*TASK INPUT*.
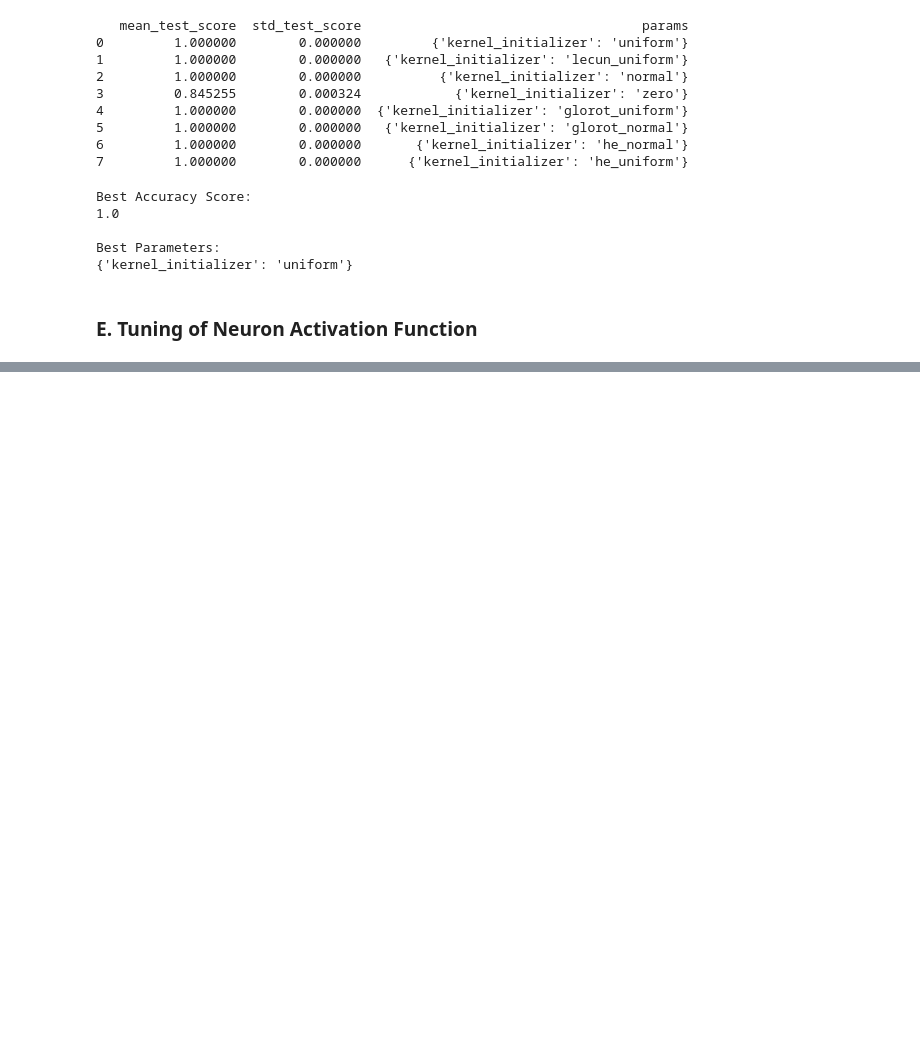
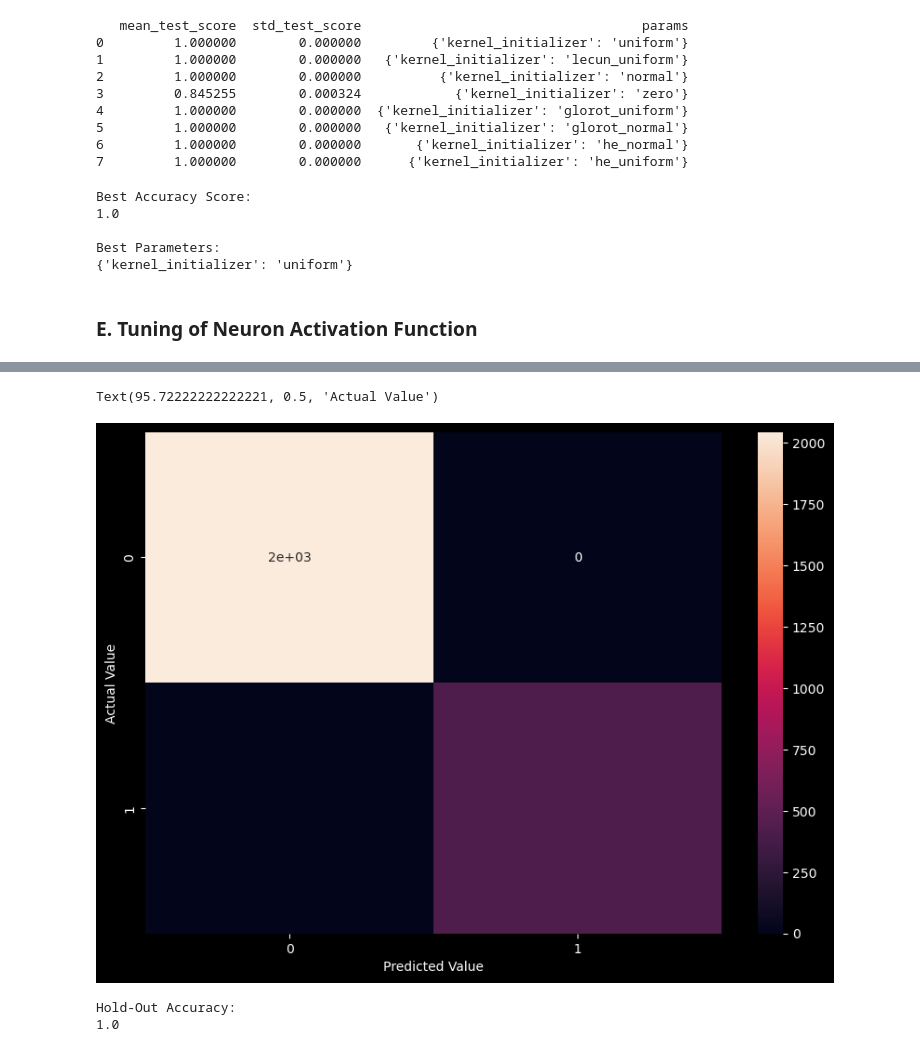
Before and after one commit to RenzVillegas24/DeepLearning, a Jupyter notebook: Gr8.ipynb, the cells around one changed output, grey strips where cells are left out. Saved outputs shown, nothing was run; the diff lists cells and outputs as text; code cells hidden in the pictures; blank space fills up the shorter version.

```diff
--- a/Gr8.ipynb
+++ b/Gr8.ipynb
@@ -694,0 +975,3 @@ print(" ")
+# %%
+# E. Adding the Output Layer
+classifier_final.add(Dense(units = 1, **best_parameters_D, activation = best_parameters_E['activation3']))
@@ -694,0 +980,27 @@ print(" ")
+# %%
+# A. Compile the ANN Model
+if best_parameters_B['optimizer'] == 'adam':
+    optimizer_setting = Adam(**best_parameters_C)
+elif best_parameters_B['optimizer'] == 'sgd':
+    optimizer_setting = SGD(**best_parameters_C)
+elif best_parameters_B['optimizer'] == 'rmsprop':
+    optimizer_setting = RMSprop(**best_parameters_C)
+elif best_parameters_B['optimizer'] == 'adamW':
+    optimizer_setting = AdamW(**best_parameters_C)
+elif best_parameters_B['optimizer'] == 'adadelta':
+    optimizer_setting = Adadelta(**best_parameters_C)
+elif best_parameters_B['optimizer'] == 'adagrad':
+    optimizer_setting = Adagrad(**best_parameters_C)
+elif best_parameters_B['optimizer'] == 'adamax':
+    optimizer_setting = Adamax(**best_parameters_C)
+elif best_parameters_B['optimizer'] == 'adafactor':
+    optimizer_setting = Adafactor(**best_parameters_C)
+elif best_parameters_B['optimizer'] == 'ftrl':
+    optimizer_setting = Ftrl(**best_parameters_C)
+elif best_parameters_B['optimizer'] == 'lion':
+    optimizer_setting = Lion(**best_parameters_C)
+
+classifier_final.compile(optimizer = optimizer_setting, loss = 'binary_crossentropy', metrics = ['accuracy'])
+# %%
+# B. Fitting the ANN Model on the Training Dataset
+classifier_final.fit(X_train_standard, Y_train, batch_size = 10, epochs = 50)
@@ -694,0 +1028,5 @@ print(" ")
+# %%
+# A. Predict the Output of the Testing Dataset
+
+Y_predict_probability = classifier_final.predict(X_test_standard)
+Y_predict = np.rint(Y_predict_probability)
@@ -694,0 +1035,20 @@ print(" ")
+# %%
+# B. To Generate and Plot the Confusion Matrix
+confusion_mx = confusion_matrix(Y_test, Y_predict)
+
+plt.figure(figsize = (10, 7))
+sns.heatmap(confusion_mx, annot = True)
+plt.xlabel('Predicted Value')
+plt.ylabel('Actual Value')
+# %% [output]
+Text(95.72222222222221, 0.5, 'Actual Value')
+[figure, added]
+# %%
+# C. Computing the Hold-Out Accuracy
+accuracy = accuracy_score(Y_test, Y_predict)
+print("Hold-Out Accuracy:")
+print(accuracy)
+print(" ")
+# %% [output]
+Hold-Out Accuracy:
+1.0
```
Also changed, not shown: parts of 83 cells of this notebook.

*EXERCISE PROMPT*.
Wherever the word "ipynb" occurs in a line of the listing, copy that line.

*RESULT OF THE EXERCISE*.
Before and after one commit to RenzVillegas24/DeepLearning, a Jupyter notebook: Gr8.ipynb, the cells around one changed output, grey strips where cells are left out. Saved outputs shown, nothing was run; the diff lists cells and outputs as text; code cells hidden in the pictures; blank space fills up the shorter version.
--- a/Gr8.ipynb
+++ b/Gr8.ipynb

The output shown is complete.